Set Your Priorities for Freshman and Sophomore Years
Set your priorities for freshman and sophomore years. Consider what you have to do in order to be ready for college even if your child isn’t planning on it, just in case your child chooses to go.
Know your local homeschool laws and how they apply to homeschooling high school. When you look at homeschool laws, they are not usually the same laws that apply to public schools. In most states, the law will detail what applies to public schools, what applies to private schools, and what applies to homeschooling - all separately.
When you see in your local news that the high school requires 100 hours of community service and a technology class, it probably does not apply to you as a homeschooler. You may choose to cover these things, but it's probably not a homeschool requirement. Homeschool requirements are found in your state’s homeschool law. Don’t panic over the local high school graduation requirements - get acquainted with your local homeschool law.
As you start homeschooling 9th and 10th grade, you are learning how to homeschool high school. Take it one step at a time. Keep good records, right from the start. Everything you keep is part of your child’s official, lasting record.
Start looking ahead to college and understand that college preparation usually involves more than what is required for public high school graduation. By providing college prep to your child, you're exceeding public high school requirements. Looking ahead to college is going to give you a better-educated child.
Would you like to learn more about homeschooling 9th and 10th grades?
This article is Chapter 1 of my Coffee Break Book, How to Homeschool 9th and 10th Grades: Simple Steps for Starting Strong.

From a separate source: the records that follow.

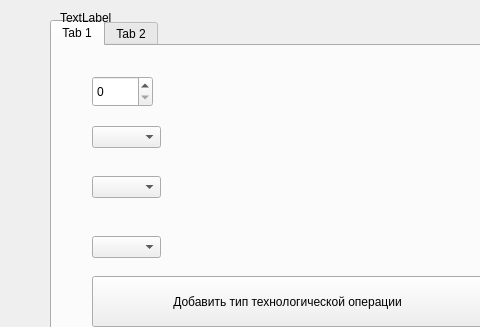
PLevinskaia/Pre_AppraisalProgram, file CreatingW.ui: the form before one commit; both pictures show x 0 to 480 and y 0 to 327 of the 1108 by 706 pixel window.
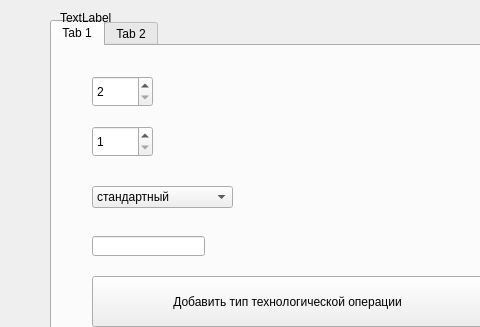
The form after the commit.

Diff of the .ui file:
```diff
--- a/CreatingW.ui
+++ b/CreatingW.ui
@@ -52,35 +52,11 @@
         <height>31</height>
        </rect>
       </property>
-     </widget>
-     <widget class="QComboBox" name="comboBox">
-      <property name="geometry">
-       <rect>
-        <x>40</x>
-        <y>190</y>
-        <width>69</width>
-        <height>22</height>
-       </rect>
+      <property name="minimum">
+       <number>2</number>
       </property>
-     </widget>
-     <widget class="QComboBox" name="comboBox_2">
-      <property name="geometry">
-       <rect>
-        <x>40</x>
-        <y>80</y>
-        <width>69</width>
-        <height>22</height>
-       </rect>
-      </property>
-     </widget>
-     <widget class="QComboBox" name="comboBox_3">
-      <property name="geometry">
-       <rect>
-        <x>40</x>
-        <y>130</y>
-        <width>69</width>
-        <height>22</height>
-       </rect>
+      <property name="maximum">
+       <number>6</number>
       </property>
      </widget>
      <widget class="QPushButton" name="pushButton_3">
@@ -167,6 +143,60 @@
        <string>Удалить тип технологической операции</string>
       </property>
      </widget>
+     <widget class="QSpinBox" name="spinBox_2">
+      <property name="geometry">
+       <rect>
+        <x>40</x>
+        <y>80</y>
+        <width>61</width>
+        <height>31</height>
+       </rect>
+      </property>
+      <property name="minimum">
+       <number>1</number>
+      </property>
+      <property name="maximum">
+       <number>100</number>
+      </property>
+     </widget>
+     <widget class="QLineEdit" name="lineEdit">
+      <property name="geometry">
+       <rect>
+        <x>40</x>
+        <y>190</y>
+        <width>113</width>
+        <height>20</height>
+       </rect>
+      </property>
+     </widget>
+     <widget class="QComboBox" name="comboBox">
+      <property name="geometry">
+       <rect>
+        <x>40</x>
+        <y>140</y>
+        <width>141</width>
+        <height>22</height>
+       </rect>
+      </property>
+      <property name="editable">
+       <bool>false</bool>
+      </property>
+      <item>
+       <property name="text">
+        <string>стандартный</string>
+       </property>
+      </item>
+      <item>
+       <property name="text">
+        <string>сложный</string>
+       </property>
+      </item>
+      <item>
+       <property name="text">
+        <string>особо сложный</string>
+       </property>
+      </item>
+     </widget>
     </widget>
     <widget class="QWidget" name="tab_2">
      <attribute name="title">
```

Regular price is $2.99 on Kindle or $6.95 in paperback. Grab your copy here today!
Once you've read it, I would be so grateful if you left a quick review to let me know what you think. Thanks so much!